Our office has received a number of queries from EU Citizens relating to delays in the processing of visas for their qualifying family members, including children, spouses and dependant parents. The guideline processing time for visas for qualifying family members, pursuant to Directive 2004/38/EC and the European Communities (Free Movement of Persons) Regulations 2015 is four weeks. Our offices have now come across delays of 6 or more months for such applications.
We note that such delays have also become the subject of a number of judicial review proceedings at the present time. There appears to a distinction forming in such litigation between visa applications applied for where the EEA citizen has already moved to Ireland and is exercising their rights at the time of application, from circumstances where the EEA citizen has provided evidence of their intention to move to Ireland for the purpose of exercising their rights in the near future, with the desire that their qualifying family member accompany them to the State for this purpose.
This is an interesting development, given that the Directive and Regulations themselves do not appear to make any such distinction between these circumstances.
We highlight that Article 5 of the 2004 Directive clearly provides for the right of entry for visa required Non-EEA family members of Union citizens. Article 5(2) states that “Member states shall grant such persons every facility to obtain the necessary visas. Such visas shall be issued free of charge as soon as possible and on the basis of accelerated procedure”.
Regulation 4(3)(b) of the 2015 Regulations states that “The Minister shall grant qualifying family members every facility to obtain an Irish visa, and, on the basis of an accelerated process, consider an application for an Irish visa for an Irish visa from a qualifying family member …as soon as possible…”
We further highlight that Article 6 of the Directive allows for a right of residence on the territory of another Member State for a period of up to three months without any conditions or any other formalities other than the requirement to hold a valid identity card or passport. This provision also applies to Non-EEA family members accompanying or joining the Union citizen.
We would submit that delays of over six months in the processing of these visa applications are in clear breach of Article 5(2), in conjunction with Articles 5(1) of Council Directive 2004/38/EC and Regulation 4(3)(b), in conjunction with Regulation 4(1) and Regulation 4(2), of the European Communities (Free Movement of Persons) Regulations 2015.
Furthermore such delays in delivering of a decision on visa applications for the family members of an EU citizen is, in all the circumstances, unreasonable, and unjustifiable and in breach of the European Communities (Free Movement of Persons) Regulations 2015 and Council Directive 2004/38/EC.

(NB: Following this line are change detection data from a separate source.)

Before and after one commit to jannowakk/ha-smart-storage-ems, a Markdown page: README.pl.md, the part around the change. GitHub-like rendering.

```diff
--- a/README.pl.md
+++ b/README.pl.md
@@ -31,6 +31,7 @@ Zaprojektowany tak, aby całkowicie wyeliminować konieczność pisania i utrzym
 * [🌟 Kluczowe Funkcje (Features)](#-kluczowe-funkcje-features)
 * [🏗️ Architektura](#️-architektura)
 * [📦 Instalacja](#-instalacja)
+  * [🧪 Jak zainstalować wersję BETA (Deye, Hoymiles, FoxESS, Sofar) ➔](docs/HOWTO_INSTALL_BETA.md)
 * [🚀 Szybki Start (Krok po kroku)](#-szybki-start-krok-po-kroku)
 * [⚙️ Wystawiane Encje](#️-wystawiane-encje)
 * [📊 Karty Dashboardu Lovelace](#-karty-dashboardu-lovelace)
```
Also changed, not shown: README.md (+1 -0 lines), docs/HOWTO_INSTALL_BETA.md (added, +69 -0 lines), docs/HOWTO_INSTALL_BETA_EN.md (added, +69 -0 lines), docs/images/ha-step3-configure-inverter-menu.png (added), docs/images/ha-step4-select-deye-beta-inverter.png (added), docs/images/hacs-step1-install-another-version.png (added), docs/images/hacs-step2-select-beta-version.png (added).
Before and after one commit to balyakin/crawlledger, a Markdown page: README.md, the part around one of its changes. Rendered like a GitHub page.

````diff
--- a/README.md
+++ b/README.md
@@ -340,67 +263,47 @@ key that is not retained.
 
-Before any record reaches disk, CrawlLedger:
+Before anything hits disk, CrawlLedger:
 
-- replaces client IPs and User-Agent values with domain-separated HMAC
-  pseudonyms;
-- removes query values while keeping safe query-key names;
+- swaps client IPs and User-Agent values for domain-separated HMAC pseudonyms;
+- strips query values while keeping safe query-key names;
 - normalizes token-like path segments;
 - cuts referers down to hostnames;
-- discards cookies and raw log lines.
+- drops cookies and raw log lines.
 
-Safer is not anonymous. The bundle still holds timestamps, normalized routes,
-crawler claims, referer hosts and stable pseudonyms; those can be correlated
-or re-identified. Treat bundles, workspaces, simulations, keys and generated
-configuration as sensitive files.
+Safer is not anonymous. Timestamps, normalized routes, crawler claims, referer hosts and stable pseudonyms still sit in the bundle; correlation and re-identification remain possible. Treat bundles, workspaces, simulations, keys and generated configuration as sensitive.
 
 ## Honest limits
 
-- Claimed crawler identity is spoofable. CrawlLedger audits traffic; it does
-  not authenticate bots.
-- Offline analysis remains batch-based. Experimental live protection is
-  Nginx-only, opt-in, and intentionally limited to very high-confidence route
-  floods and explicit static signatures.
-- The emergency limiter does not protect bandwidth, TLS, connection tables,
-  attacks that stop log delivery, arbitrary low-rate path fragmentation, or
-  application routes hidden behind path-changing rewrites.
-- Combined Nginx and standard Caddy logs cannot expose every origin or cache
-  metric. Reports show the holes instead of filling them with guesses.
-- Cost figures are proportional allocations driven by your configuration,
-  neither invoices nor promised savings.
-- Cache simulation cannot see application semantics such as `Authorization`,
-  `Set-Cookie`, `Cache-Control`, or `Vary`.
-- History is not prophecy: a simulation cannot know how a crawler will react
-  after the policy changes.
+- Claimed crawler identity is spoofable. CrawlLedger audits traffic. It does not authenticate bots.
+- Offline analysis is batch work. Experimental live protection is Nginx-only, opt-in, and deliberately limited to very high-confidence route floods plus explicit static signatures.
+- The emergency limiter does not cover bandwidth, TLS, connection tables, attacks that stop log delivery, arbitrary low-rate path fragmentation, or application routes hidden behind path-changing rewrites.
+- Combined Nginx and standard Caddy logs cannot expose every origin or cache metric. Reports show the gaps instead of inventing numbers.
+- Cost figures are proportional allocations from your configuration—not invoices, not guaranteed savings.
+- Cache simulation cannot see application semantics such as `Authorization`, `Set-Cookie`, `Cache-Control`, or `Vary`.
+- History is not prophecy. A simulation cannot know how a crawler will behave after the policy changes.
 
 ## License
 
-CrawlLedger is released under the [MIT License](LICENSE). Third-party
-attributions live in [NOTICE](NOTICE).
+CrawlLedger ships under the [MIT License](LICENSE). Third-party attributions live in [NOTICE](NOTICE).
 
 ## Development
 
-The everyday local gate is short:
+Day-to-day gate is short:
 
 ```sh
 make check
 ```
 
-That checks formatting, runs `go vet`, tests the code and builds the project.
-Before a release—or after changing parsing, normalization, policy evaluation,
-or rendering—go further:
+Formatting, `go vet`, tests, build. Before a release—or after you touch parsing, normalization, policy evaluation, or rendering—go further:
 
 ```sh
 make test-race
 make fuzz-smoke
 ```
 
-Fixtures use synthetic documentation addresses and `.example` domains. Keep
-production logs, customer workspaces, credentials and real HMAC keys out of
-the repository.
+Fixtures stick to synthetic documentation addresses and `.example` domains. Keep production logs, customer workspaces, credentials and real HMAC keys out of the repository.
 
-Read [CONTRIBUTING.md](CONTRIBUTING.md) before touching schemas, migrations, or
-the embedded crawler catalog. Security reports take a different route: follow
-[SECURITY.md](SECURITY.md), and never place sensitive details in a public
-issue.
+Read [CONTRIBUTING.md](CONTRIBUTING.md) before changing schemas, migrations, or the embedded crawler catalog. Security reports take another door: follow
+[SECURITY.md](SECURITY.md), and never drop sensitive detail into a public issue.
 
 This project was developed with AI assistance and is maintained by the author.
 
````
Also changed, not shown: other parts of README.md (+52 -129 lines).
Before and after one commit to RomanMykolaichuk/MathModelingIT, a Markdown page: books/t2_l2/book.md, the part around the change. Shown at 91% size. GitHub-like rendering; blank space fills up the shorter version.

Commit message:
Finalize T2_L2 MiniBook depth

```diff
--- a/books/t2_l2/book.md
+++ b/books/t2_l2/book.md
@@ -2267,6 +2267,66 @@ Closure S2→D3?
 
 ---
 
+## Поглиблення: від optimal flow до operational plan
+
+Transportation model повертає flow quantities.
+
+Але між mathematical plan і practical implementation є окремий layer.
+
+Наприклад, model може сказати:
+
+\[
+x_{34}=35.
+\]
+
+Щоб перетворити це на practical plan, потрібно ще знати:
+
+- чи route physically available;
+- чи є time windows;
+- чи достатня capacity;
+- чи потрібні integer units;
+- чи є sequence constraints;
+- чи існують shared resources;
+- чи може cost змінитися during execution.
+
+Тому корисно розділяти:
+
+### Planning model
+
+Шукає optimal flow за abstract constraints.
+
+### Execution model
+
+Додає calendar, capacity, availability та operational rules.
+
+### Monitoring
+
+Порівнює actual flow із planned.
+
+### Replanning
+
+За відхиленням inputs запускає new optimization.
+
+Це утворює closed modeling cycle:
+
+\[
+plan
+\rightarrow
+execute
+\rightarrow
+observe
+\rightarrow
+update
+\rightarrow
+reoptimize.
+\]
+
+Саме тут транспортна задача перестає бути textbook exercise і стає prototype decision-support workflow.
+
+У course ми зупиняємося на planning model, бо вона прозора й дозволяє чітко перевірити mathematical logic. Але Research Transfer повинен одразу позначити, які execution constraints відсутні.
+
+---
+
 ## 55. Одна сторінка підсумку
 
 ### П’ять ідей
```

It is our understanding that a High Court judgement in relation to this issue is to be handed down in the coming weeks and we will keep you updated of the outcome of same.
BROPHYS IMMIGRATION TEAM